Ms. Milhaupt studied how kimonos over the last three centuries have revealed the wearers’ political leanings and cravings for westernization. The Met is filling galleries with clothing for firefighters, courtesans, actors and children in patterns including lobsters, demons, clouds and dewdrops. Paintings, photos and prints depict people manufacturing the textiles and sometimes opting instead for Western-style flounced gowns, tailored suits and bowler hats.
By the 1920s, Japanese men and women had started wrapping themselves in images of nightclub singers, cameras, train tickets and athletes.
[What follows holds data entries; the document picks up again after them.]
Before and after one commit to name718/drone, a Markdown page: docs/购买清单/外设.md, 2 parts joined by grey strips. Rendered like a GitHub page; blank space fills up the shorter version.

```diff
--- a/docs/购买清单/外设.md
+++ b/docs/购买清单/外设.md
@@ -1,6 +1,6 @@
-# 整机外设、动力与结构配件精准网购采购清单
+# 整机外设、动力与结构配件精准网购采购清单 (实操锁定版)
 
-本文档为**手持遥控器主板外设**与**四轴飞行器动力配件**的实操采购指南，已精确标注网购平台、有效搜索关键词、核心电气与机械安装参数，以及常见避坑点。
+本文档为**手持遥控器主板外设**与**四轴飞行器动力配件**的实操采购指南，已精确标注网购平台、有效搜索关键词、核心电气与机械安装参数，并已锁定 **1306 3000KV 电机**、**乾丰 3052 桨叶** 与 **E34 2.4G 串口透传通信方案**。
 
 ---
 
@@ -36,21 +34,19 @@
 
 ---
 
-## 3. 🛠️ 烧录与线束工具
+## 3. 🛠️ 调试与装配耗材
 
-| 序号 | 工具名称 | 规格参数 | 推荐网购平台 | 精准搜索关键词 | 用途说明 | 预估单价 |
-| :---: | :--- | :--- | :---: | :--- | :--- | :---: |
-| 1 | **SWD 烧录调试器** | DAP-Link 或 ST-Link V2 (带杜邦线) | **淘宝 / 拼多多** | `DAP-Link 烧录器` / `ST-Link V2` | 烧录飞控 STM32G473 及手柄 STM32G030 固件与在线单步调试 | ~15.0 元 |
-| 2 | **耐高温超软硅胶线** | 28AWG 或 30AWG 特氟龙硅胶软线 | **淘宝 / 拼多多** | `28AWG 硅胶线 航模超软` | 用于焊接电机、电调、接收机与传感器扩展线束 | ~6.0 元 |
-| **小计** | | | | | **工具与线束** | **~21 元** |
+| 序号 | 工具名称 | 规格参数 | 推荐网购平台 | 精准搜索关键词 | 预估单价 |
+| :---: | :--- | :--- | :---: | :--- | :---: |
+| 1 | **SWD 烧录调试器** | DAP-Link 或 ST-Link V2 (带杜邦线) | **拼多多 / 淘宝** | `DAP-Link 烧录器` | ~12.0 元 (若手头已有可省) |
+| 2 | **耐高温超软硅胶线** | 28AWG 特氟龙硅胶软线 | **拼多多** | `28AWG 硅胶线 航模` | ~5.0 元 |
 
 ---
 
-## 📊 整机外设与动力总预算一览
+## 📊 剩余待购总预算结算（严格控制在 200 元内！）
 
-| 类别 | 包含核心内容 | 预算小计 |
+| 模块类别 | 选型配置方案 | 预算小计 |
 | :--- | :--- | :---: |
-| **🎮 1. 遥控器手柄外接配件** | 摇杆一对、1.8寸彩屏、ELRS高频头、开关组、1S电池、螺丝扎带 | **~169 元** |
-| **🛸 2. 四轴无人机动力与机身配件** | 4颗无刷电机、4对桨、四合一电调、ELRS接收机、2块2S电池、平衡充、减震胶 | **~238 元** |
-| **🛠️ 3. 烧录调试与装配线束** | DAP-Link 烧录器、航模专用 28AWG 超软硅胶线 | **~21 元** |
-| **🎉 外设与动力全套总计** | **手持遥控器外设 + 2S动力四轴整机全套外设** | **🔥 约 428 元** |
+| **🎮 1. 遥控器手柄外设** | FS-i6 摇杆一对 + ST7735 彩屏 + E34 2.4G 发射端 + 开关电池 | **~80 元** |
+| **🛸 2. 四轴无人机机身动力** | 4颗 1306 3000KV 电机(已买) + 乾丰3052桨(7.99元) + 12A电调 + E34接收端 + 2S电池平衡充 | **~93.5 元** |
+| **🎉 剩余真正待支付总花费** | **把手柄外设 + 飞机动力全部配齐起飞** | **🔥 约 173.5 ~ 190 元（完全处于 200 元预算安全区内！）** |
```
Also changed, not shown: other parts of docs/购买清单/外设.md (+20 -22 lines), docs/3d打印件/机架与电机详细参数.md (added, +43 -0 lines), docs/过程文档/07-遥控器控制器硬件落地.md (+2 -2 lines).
During World War II, warplanes, tanks, soldiers, machine guns, bombs and swastikas were added to the pattern options, even on toddlers’ outfits.
“The kimono has long served as a tableau on which to inscribe, describe and absorb the effects of modernization,” Ms. Milhaupt wrote.
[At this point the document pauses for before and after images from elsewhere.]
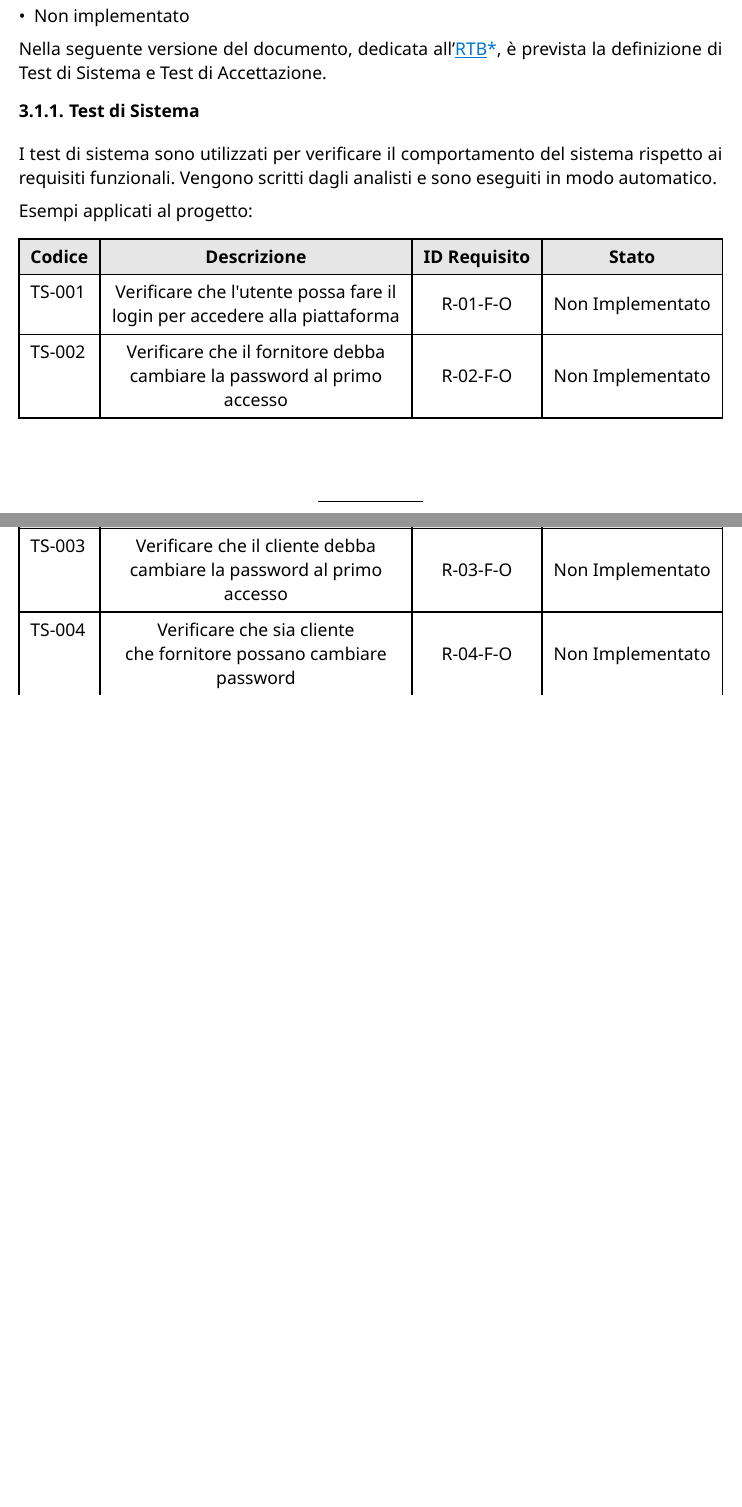
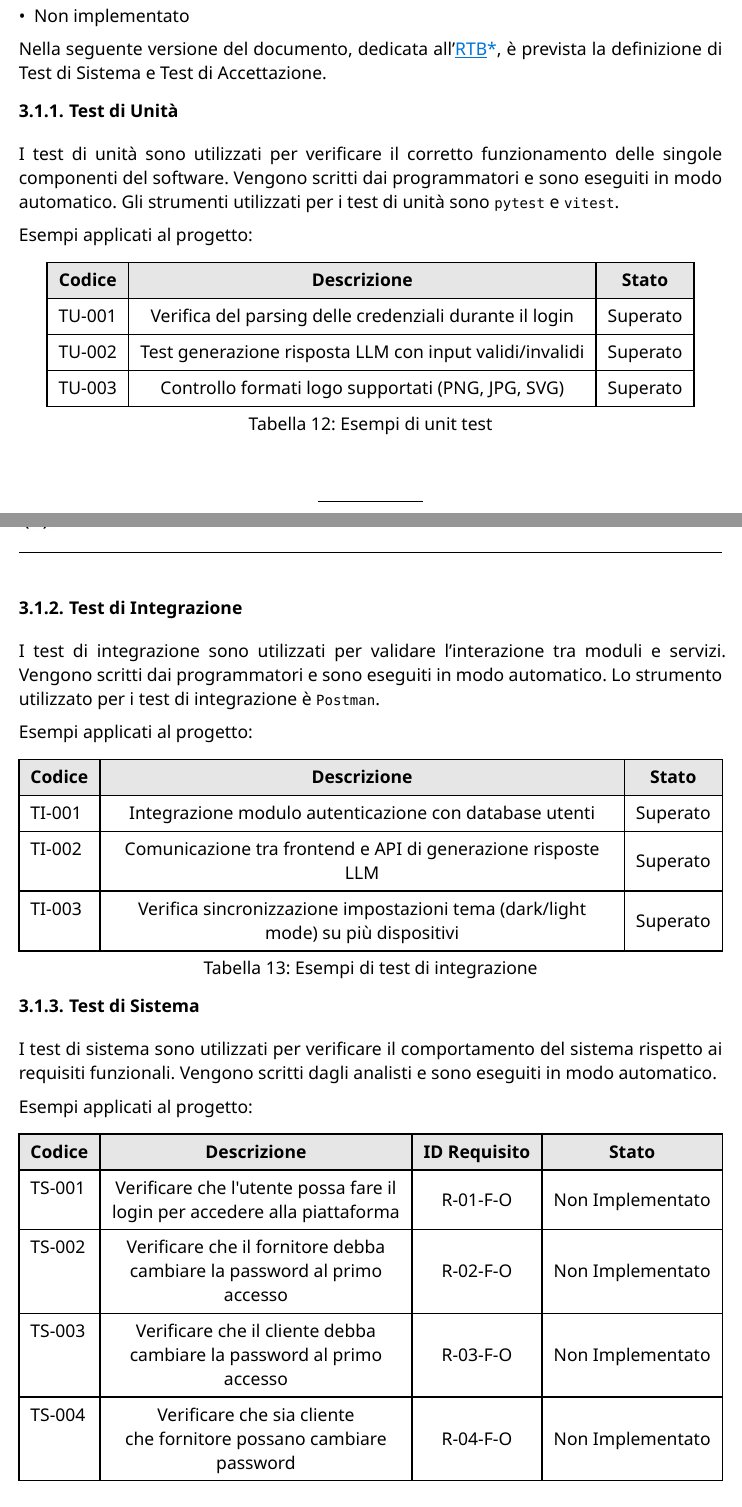
Before and after one commit to CodeHex16/documentazione, a Typst document (3 - PB/source/Piano-di-Qualifica.typ): two parts of pages 18 and 19 of 47 before the commit and two parts of pages 18 and 19 of 48 after it, joined at a grey line, cut so that both start at the same text, the shorter picture padded with empty space. Compiled offline with Typst 0.15.

Commit message:
test unità e integrazione

```diff
--- a/3 - PB/source/Piano-di-Qualifica.typ
+++ b/3 - PB/source/Piano-di-Qualifica.typ
@@ -490,25 +490,10 @@ Per ogni test viene specificato lo *stato* di completamento, che può essere:
 Nella seguente versione del documento, dedicata all'#gloss[RTB], è prevista la definizione di Test di Sistema e Test di
 Accettazione.
 
-// === Test di Unità
-// I test di unità sono utilizzati per verificare il corretto funzionamento delle singole componenti del software. Vengono
-// scritti dai programmatori e sono eseguiti in modo automatico. Gli strumenti utilizzati per i test di unità sono `pytest` e `vitest`.
+=== Test di Unità
+I test di unità sono utilizzati per verificare il corretto funzionamento delle singole componenti del software. Vengono
+scritti dai programmatori e sono eseguiti in modo automatico. Gli strumenti utilizzati per i test di unità sono `pytest` e `vitest`.
 
-// Esempi applicati al progetto:
+Esempi applicati al progetto:
 
-// #figure(caption: [Esempi di unit test], table(
-//   columns: (auto, auto, auto),
-//   inset: 8pt,
-//   align: (x, y) => if (x == 0 and y > 0 and y < 7) { left } else { center + horizon },
-//   fill: (x, y) => if (y == 0) { luma(230) },
-//   table.header([*Codice*], [*Descrizione*], [*Stato*]),
-//   "TU-001",
-//   "Verifica del parsing delle credenziali durante il login",
-//   "Superato",
-//   "TU-002",
-//   "Test generazione risposta #gloss[LLM] con input validi/invalidi",
-//   "Non implementato",
-//   "TU-003",
-//   "Controllo formati logo supportati (PNG, JPG, SVG)",
-//   "Superato",
-// ))
+#figure(caption: [Esempi di unit test], table(
@@ -515,23 +504,19 @@ Accettazione.
+  table.header([*Codice*], [*Descrizione*], [*Stato*]),
+  "TU-001",
+  "Verifica del parsing delle credenziali durante il login",
+  "Superato",
+  "TU-002",
+  "Test generazione risposta LLM con input validi/invalidi",
+  "Superato",
+  "TU-003",
+  "Controllo formati logo supportati (PNG, JPG, SVG)",
+  "Superato",
+))
 
-// === Test di Integrazione
-// I test di integrazione sono utilizzati per validare l’interazione tra moduli e servizi. Vengono scritti dai
-// programmatori e sono eseguiti in modo automatico. Lo strumento utilizzato per i test di integrazione è `Postman`.
+=== Test di Integrazione
+I test di integrazione sono utilizzati per validare l’interazione tra moduli e servizi. Vengono scritti dai
+programmatori e sono eseguiti in modo automatico. Lo strumento utilizzato per i test di integrazione è `Postman`.
 
-// Esempi applicati al progetto:
+Esempi applicati al progetto:
 
-// #figure(caption: [Esempi di test di integrazione], table(
-//   columns: (auto, auto, auto),
-//   inset: 8pt,
-//   align: (x, y) => if (x == 0 and y > 0 and y < 7) { left } else { center + horizon },
-//   fill: (x, y) => if (y == 0) { luma(230) },
-//   table.header([*Codice*], [*Descrizione*], [*Stato*]),
-//   "TI-001",
-//   "Integrazione modulo autenticazione con database utenti",
-//   "Superato",
-//   "TI-002",
-//   "Comunicazione tra #gloss[frontend] e API di generazione risposte LLM",
-//   "Superato",
-//   "TI-003",
-//   "Verifica sincronizzazione impostazioni tema (dark/light mode) su più dispositivi",
-//   "Non Implementato",
-// ))
+#figure(caption: [Esempi di test di integrazione], table(
@@ -538,3 +528,13 @@ Accettazione.
+  "TI-001",
+  "Integrazione modulo autenticazione con database utenti",
+  "Superato",
+  "TI-002",
+  "Comunicazione tra frontend e API di generazione risposte LLM",
+  "Superato",
+  "TI-003",
+  "Verifica sincronizzazione impostazioni tema (dark/light mode) su più dispositivi",
+  "Superato",
+))
 
 === Test di Sistema
 I test di sistema sono utilizzati per verificare il comportamento del sistema rispetto ai requisiti funzionali. Vengono
```
Also changed, not shown: 3 - PB/source/Piano-di-Qualifica.typ (11 more changed lines).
The Japanese government battled against the more extravagant outfits, “prohibiting gold and silver leaf appliqué on the clothing of prostitutes,” she wrote. A women’s association proselytized for simple pantsuits. Dogmatic association members, Ms. Milhaupt wrote, “cut the flowing kimono sleeves of noncomplying women.”
For those who can’t get to The Met, there are several other kimono events happening around the country (and one in Japan). Again, from the NYT:
Three current kimono exhibitions run through Oct. 19: “Kimono for a Modern Age,” at the Los Angeles County Museum of Art, contains robes patterned with Sputniks, ice floes and penguins. The Art Gallery of Greater Victoria, in British Columbia, is offering a survey of kimono history, as well as a show featuring some of the possessions of the geisha singer Ichimaru. She changed fabric patterns seasonally, depending upon which flowers were in bloom, and her clothes also depicted her Tokyo neighborhood, known for its geisha trade. Next year, Mr. Weber will lend kimonos to the Asian Art Museum in San Francisco, the Museum of International Folk Art in Santa Fe and the Miho Museum near Kyoto, Japan.
Certainly sounds worth checking out.